With the pictures removed, set down all of the entries below exactly.

-------- Data shown --------

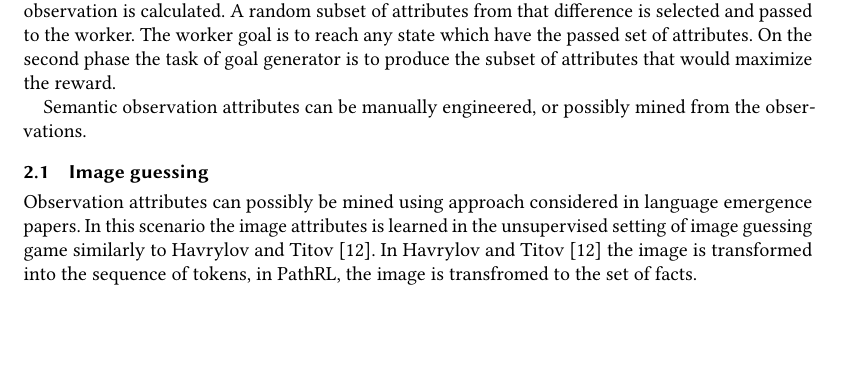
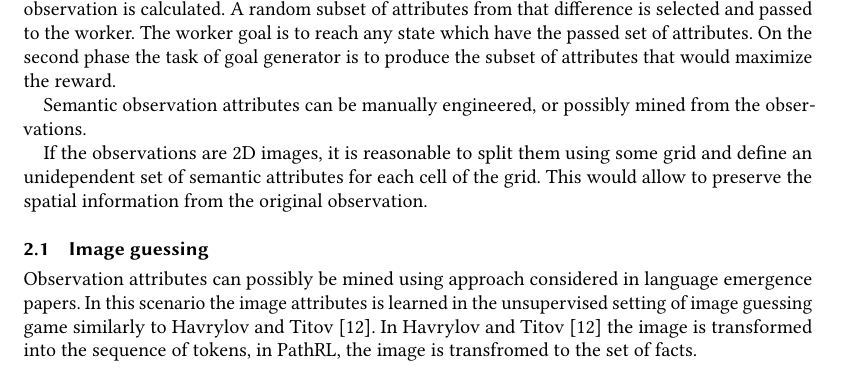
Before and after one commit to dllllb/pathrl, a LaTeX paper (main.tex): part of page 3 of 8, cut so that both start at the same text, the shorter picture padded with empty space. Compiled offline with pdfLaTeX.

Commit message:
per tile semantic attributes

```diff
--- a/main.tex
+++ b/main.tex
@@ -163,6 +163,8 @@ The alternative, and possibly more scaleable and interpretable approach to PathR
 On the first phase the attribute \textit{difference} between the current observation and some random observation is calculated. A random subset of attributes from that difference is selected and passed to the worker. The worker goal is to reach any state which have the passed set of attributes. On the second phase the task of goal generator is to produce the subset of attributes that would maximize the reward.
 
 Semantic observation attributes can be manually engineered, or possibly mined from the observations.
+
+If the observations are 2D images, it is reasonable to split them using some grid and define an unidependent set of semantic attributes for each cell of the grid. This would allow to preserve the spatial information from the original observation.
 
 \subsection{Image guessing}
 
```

--------

◆ Answer to this problem:
Before and after one commit to dllllb/pathrl, a LaTeX paper (main.tex): part of page 3 of 8, cut so that both start at the same text, the shorter picture padded with empty space. Compiled offline with pdfLaTeX.

Commit message:
per tile semantic attributes

```diff
--- a/main.tex
+++ b/main.tex
@@ -163,6 +163,8 @@ The alternative, and possibly more scaleable and interpretable approach to PathR
 On the first phase the attribute \textit{difference} between the current observation and some random observation is calculated. A random subset of attributes from that difference is selected and passed to the worker. The worker goal is to reach any state which have the passed set of attributes. On the second phase the task of goal generator is to produce the subset of attributes that would maximize the reward.
 
 Semantic observation attributes can be manually engineered, or possibly mined from the observations.
+
+If the observations are 2D images, it is reasonable to split them using some grid and define an unidependent set of semantic attributes for each cell of the grid. This would allow to preserve the spatial information from the original observation.
 
 \subsection{Image guessing}
 
```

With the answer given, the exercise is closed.